Justin Bieber's Autobiography: The Lost Introduction
Today Rocks Off got word that pop sensation Justin Bieber was finishing up his first autobiography. The 16-year-old is set to release Justin Bieber: First Step 2 Forever: My Story in October - in print, not tweet by tweet, no less. Following in the footsteps of other poppers like Miley Cyrus, Britney Spears, and the Spice Girls, this book will feature Bieber tracing his career's meteoric rise in his own words.
Rocks Off received a galley copy of the new memoir from a friend who works at Beiber's publishing house in New York City under the strict orders that we not divulge any of the contents, but you know how that goes...
Bieber is also ramping up work on 3D movie about his life. If the leaked introduction he wrote for his autobiography is any indication, which Rocks Off friend says the publisher demanded he rewrite immediately, it sounds like a hellish and thought-provoking affair. After reading it ourselves, we imagine it to be a diabolical cross between Led Zeppelin's The Song Remains the Same and The Monkees' Head.
Read for yourself. You will think twice the next time you hear a young relative cooing the lyrics to any of Bieber's songs.
BIEBER'S ORIGINAL DRAFT
Was it Tolstoy or was it Bret Michaels who once said "There are no second acts in American lives"? I'm not sure at this point. I'm a shell of the man-child I once was.

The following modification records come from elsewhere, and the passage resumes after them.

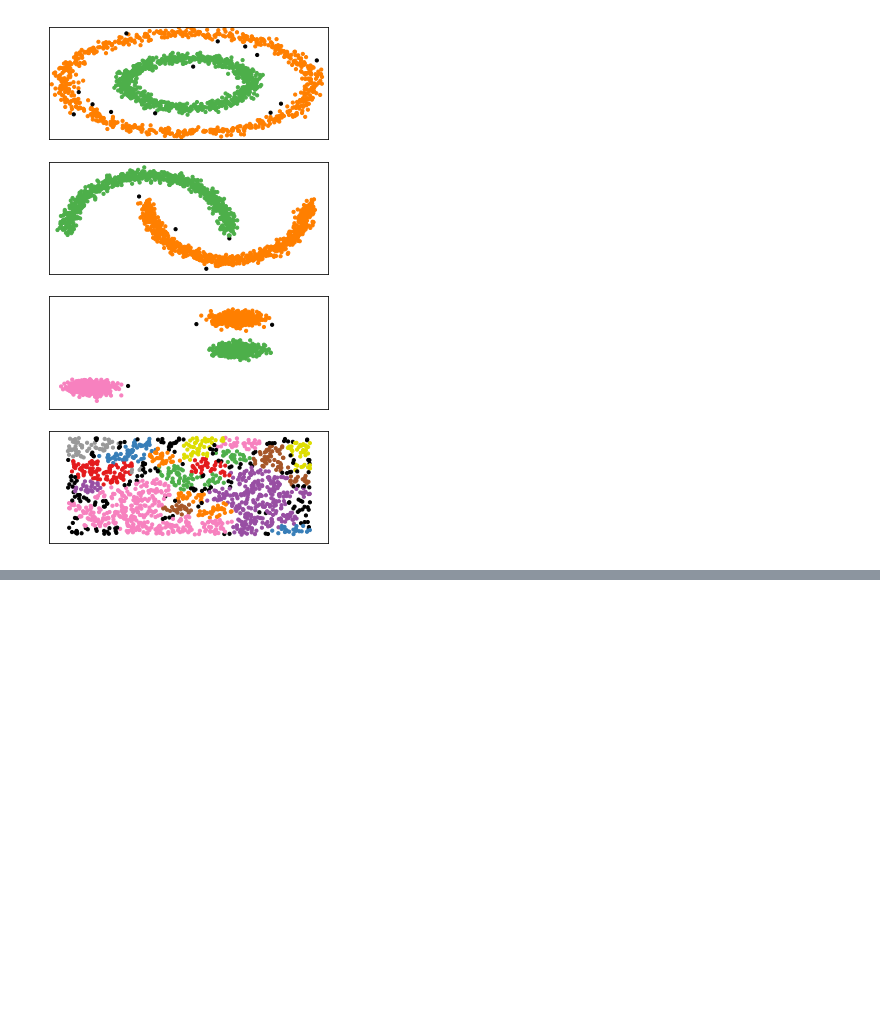
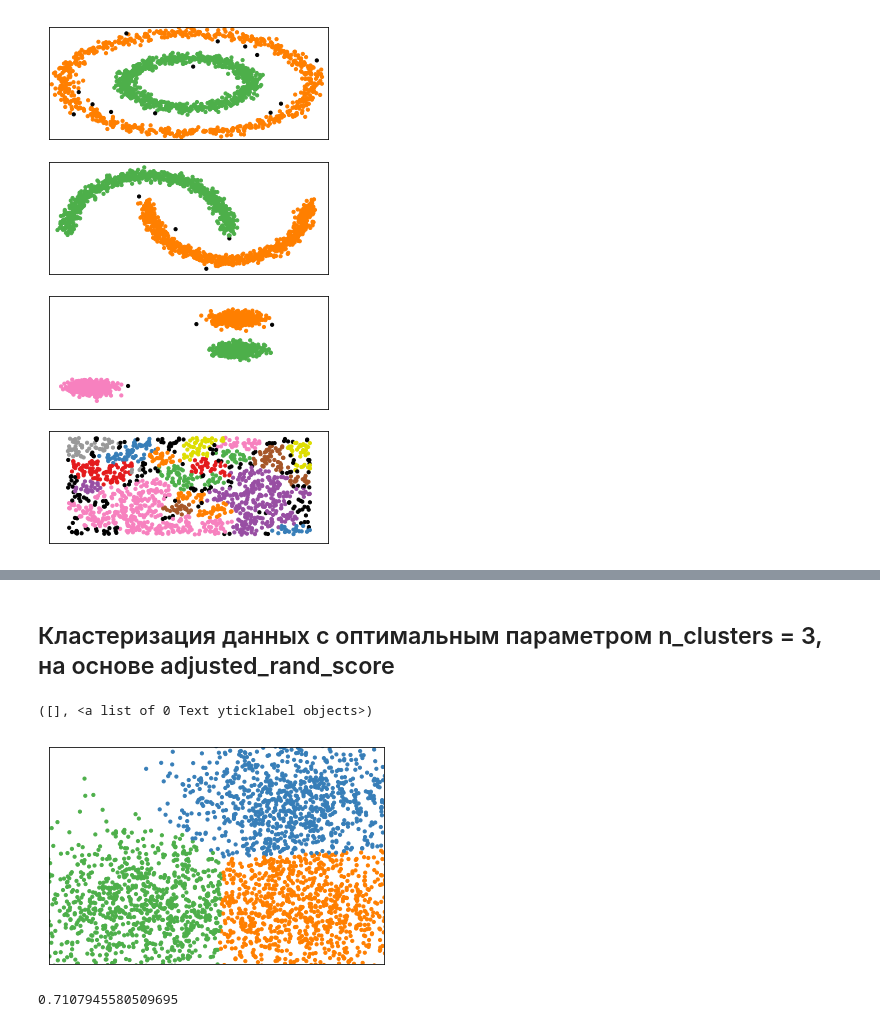
Before and after one commit to ilyaalexivanov/ds-homework, a Jupyter notebook: hw05/hw05.ipynb, the cells around one changed output, grey strips where cells are left out. Drawn from its saved outputs; the diff is of its cells as text; code cells hidden in the pictures; blank space fills up the shorter version.

```diff
--- a/hw05/hw05.ipynb
+++ b/hw05/hw05.ipynb
@@ -236,0 +268,23 @@ plt.show()
+# %%
+colors = np.array(list(islice(cycle(['#377eb8', '#ff7f00', '#4daf4a',
+                                         '#f781bf', '#a65628', '#984ea3',
+                                         '#999999', '#e41a1c', '#dede00']),
+                                  int(max(y_pred) + 1))))
+# %% [markdown]
+## Кластеризация данных с оптимальным параметром n_clusters = 3, на основе adjusted_rand_score
+# %%
+cls = KMeans(n_clusters = 3)
+y = cls.fit_predict(X)
+colors = np.append(colors, ["#000000"])
+plt.scatter(X[:, 0], X[:, 1], s=10, color=colors[y])
+plt.xlim(-2, 2)
+plt.ylim(-2, 2)
+plt.xticks(())
+plt.yticks(())
+# %% [output]
+([], <a list of 0 Text yticklabel objects>)
+[figure, added]
+# %%
+metrics.adjusted_rand_score(labels_true,y)
+# %% [output]
+0.7107945580509695
```
Also changed, not shown: parts of 21 cells of this notebook.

You're reading this because you have some sort of idea of who you think I am or what I should be, but that's just like trying to tell the wind which way to blow.
Fact of the matter is, I don't even know. I'm a figment of some lost imagined dream. I'm a parable for young America, not a pop star. You call me crazy, but it's you reading this who belongs in the stir. Who's in prison now? Not I.
My androgynous visage is no different than that of David Bowie or Klaus Nomi from days of yore. The constant taunts asking whether or not I am a little lesbian only force everyone in turn to rethink their ideas of sexuality and conformity. Everything from my purple clothing to my side-swept hairstyle is designed to shock the world out of their preconceived notions of gender. I have done my intended job if I have titillated or offended anyone.
I can sing "Baby, baby, baby oh like baby, baby, baby no like baby, baby, baby oh," and you may think it's about heartache on the playground, but it's about deeper things than some childish lovesick fairytale.
At the time I wrote the song, I was really into Dante's Inferno (not the video game) and listening to some vintage Leonard Cohen demos someone at the label ferreted to me. I was trying to convey that being an adolescent in love is like roaming the circles of Hell, but Ludacris scotched that idea quickly.
Illustration of Dante's Inferno, Canto 6
What I had in my mind was a sort of cross between "Hey, That's No Way To Say Goodbye" and downtuned Yaz, turned into a terribly palatable radio single. It paid the bills, but at my artistic expense.
As for one less "One Less Lonely Girl", that's about our government taking over third-world countries. These "lonely girls" can be seen as the small underdeveloped lands our tyrannical police state pins down.
It's sung from the behind the eyes of our increasingly corporatized government that will say sweet nothings like "I'm gonna put you first, I'll show you what you're worth, if you let me inside your world," to an underdeveloped puppet regime.
The girls I sing of in my songs aren't really of the traditional female variety, the screaming and sweating heathens borne of the Clintonian '90s. The girls could be you, me or anyone in between, from the beaten-down American underclass to the political prisoners all over the world yearning for artistic freedom.
This book will mark the end of this era of Bieberism, as I term it. After my current touring cycle is over, I have booked time in a studio with Brian Eno and members of Lightning Bolt, plus commissioned frequent Bjork collaborator Matthew Barney to make the next round of videos for the songs I am currently writing. Both will be steeped in modern Dadaism, albeit a Dadaism you can dance to.
Yours, J. Bieber.